2. Rescuer Hoarders
While overwhelmed caregivers usually acquire animals passively, rescuer hoarders acquire them purposefully, whether by answering “free to a good home” advertisements, by adopting from shelters, by acquiring them from people selling or giving away animals outside of shopping centers, or by picking up strays.78 They may begin with adequate resources and noble intentions, but their abilities to provide proper care gradually decline as their delusions escalate.79 Rescuer *36 hoarders are more likely to deny the harmful realities of their situations and believe that they are the only ones who are able to provide for their animals, often causing them to shift from rescuing and then adopting out the animals to rescuing only.80 These beliefs that they are the best and only possible caregivers for their animals form the bases of their senses of self-worth81 and lead them to be less cooperative with anyone attempting to intervene.82

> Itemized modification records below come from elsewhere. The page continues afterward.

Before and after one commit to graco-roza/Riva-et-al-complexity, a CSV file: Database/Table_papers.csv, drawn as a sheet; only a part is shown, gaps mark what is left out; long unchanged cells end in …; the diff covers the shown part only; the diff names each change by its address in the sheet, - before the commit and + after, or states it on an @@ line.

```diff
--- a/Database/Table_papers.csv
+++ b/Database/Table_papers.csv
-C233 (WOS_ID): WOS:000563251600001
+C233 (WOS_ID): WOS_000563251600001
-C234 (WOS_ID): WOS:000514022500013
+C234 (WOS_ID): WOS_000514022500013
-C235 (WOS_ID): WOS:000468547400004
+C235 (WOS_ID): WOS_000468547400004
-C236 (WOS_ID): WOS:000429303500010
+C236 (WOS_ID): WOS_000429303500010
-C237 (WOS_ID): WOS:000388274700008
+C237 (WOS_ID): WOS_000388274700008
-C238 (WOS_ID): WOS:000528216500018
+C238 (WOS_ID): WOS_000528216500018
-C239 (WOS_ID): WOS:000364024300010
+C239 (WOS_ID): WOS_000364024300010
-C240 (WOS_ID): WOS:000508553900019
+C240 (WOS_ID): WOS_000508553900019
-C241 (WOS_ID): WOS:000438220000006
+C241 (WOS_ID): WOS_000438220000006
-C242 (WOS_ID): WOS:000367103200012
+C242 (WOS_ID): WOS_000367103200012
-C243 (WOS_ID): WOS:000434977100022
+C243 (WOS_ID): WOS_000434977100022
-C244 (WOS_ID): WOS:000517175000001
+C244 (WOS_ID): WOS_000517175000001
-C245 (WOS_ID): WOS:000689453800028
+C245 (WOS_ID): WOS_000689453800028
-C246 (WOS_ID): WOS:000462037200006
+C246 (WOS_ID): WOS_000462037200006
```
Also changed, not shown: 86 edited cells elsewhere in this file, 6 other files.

An example of a recent rescuer hoarding case is that of The Haven - Friends for Life No-Kill Animal Shelter (The Haven) in North Carolina.83 Linden and Stephen Spear operated The Haven for more than a decade, even as authorities received complaints and conducted failed inspections from as early as 2005.84 An agriculture department spokesman claimed that the department tried to work with the couple to bring their facility into compliance rather than shut it down, largely due to the enormity of the operation and the expense and difficulty that would ensue if they were to pursue the latter option.85 Due to the “legal wrangling” the Spears employed as they “fought every step with every legal tool available,” the state's efforts were unsuccessful.86 Finally, after over a decade, authorities raided The *37 Haven and seized over six hundred animals, discovering dozens of animal carcasses in the process.87 Even though the animals were found in deplorable conditions, the Spears continue to decry their challengers and urge the public to support their shelter, maintaining it is one of the best in the state.88

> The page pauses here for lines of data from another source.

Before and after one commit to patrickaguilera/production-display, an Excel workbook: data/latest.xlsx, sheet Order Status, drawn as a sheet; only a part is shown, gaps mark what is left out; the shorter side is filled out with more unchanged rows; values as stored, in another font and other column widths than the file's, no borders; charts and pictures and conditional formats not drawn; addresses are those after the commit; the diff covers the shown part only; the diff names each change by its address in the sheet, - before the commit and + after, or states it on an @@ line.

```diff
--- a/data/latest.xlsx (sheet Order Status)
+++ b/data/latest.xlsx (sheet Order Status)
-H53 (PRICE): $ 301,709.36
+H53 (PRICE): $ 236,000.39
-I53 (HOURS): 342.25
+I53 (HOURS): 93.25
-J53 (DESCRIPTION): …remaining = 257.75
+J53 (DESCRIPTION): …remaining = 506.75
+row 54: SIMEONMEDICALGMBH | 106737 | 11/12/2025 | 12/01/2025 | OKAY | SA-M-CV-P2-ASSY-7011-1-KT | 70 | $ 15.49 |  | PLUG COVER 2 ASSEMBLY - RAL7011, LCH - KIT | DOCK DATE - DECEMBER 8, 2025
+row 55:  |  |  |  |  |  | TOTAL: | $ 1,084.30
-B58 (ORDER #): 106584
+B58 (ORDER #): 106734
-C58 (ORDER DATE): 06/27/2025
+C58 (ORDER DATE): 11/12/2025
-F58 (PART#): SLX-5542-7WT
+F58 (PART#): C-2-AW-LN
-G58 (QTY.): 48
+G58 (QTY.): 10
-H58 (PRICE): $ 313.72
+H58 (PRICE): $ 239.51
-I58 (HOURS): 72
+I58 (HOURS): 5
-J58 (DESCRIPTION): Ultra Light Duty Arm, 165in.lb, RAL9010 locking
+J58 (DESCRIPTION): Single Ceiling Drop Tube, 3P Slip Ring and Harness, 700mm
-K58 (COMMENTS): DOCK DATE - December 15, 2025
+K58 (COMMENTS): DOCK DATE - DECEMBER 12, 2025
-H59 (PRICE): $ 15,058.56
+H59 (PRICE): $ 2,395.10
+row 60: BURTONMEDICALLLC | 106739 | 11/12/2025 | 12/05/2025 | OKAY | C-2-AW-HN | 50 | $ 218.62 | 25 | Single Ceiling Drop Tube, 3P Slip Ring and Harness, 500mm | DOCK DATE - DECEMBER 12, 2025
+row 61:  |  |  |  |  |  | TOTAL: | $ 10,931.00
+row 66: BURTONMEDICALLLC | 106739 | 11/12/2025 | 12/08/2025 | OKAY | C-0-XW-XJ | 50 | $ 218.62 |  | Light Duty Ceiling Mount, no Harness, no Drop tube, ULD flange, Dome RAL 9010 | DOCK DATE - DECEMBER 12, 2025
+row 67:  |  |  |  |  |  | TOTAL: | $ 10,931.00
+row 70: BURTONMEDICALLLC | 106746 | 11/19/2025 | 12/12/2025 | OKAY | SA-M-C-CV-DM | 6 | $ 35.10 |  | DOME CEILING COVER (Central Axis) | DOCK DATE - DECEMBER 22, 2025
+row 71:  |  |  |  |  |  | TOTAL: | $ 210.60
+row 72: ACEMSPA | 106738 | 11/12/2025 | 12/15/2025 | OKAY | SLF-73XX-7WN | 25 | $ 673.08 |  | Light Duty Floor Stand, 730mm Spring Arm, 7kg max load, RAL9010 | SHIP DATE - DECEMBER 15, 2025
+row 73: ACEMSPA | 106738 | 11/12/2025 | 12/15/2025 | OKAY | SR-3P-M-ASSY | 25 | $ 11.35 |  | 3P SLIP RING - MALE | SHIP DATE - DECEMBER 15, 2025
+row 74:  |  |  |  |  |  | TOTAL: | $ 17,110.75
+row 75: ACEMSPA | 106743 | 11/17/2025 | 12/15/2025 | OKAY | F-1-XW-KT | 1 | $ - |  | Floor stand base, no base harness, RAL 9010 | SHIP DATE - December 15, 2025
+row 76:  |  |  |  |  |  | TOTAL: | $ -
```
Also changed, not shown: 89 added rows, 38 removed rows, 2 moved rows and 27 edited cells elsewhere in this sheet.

Another example of a rescuer hoarder is Suzanna Youngblood, although she did not claim to run a shelter.89 Instead, she kept over ninety cats in a seven-and-a-half-foot by eleven-foot trailer in California, storing it several miles away from where she lived after Animal Control officers informed her that she could keep no more than four cats in her home county.90 The cats were extremely unhealthy, malnourished, and covered in excrement; and some were missing eyes or parts of limbs.91 Nonetheless, Youngblood proclaimed that she was keeping the cats to “save” them, and even attempted to assert a necessity defense based on that delusion during her trial.92 Irrational convictions like this are typical of rescuer hoarders.93 Rescuer hoarders hoard animals because they are unrealistically mission-driven to believe that no one else can save and care for their animals as well as they can.94
*38 3. Exploiter Hoarders
The third main type of animal hoarder is the exploiter hoarder.95 Exploiter hoarders are more nefarious and difficult to handle than other types, exhibiting psychopathic tendencies, narcissism, a lack of empathy for people or animals, and hostility toward anyone threatening their deep-seated need to exert control over their animals.96 Exploiter hoarders may appear charming and articulate at first, but they are extremely manipulative and will do anything, including lie, cheat, and break the law without remorse, to satisfy their needs and desires.97 They often understand the legal system quite well, and will use that knowledge to thwart any efforts to prosecute them or remove their animals.98
Perhaps one of the most infamous exploiter hoarders is Vikki Kittles, who left an extraordinary trail of harm and litigation across multiple U.S. states.99 Kittles was convincing and conniving, able to persuade people to supply her with animals no matter where she went.100 She was so aggressive and devious with her manipulation of the legal system that one prosecutor dropped charges against her because her history indicated that the trial would be too lengthy and expensive, and one county actually provided her with money for gas as an incentive to move away.101 Even jail was not enough to deter *39 Kittles, who would simply move to a new state and begin hoarding again as soon as she was released.102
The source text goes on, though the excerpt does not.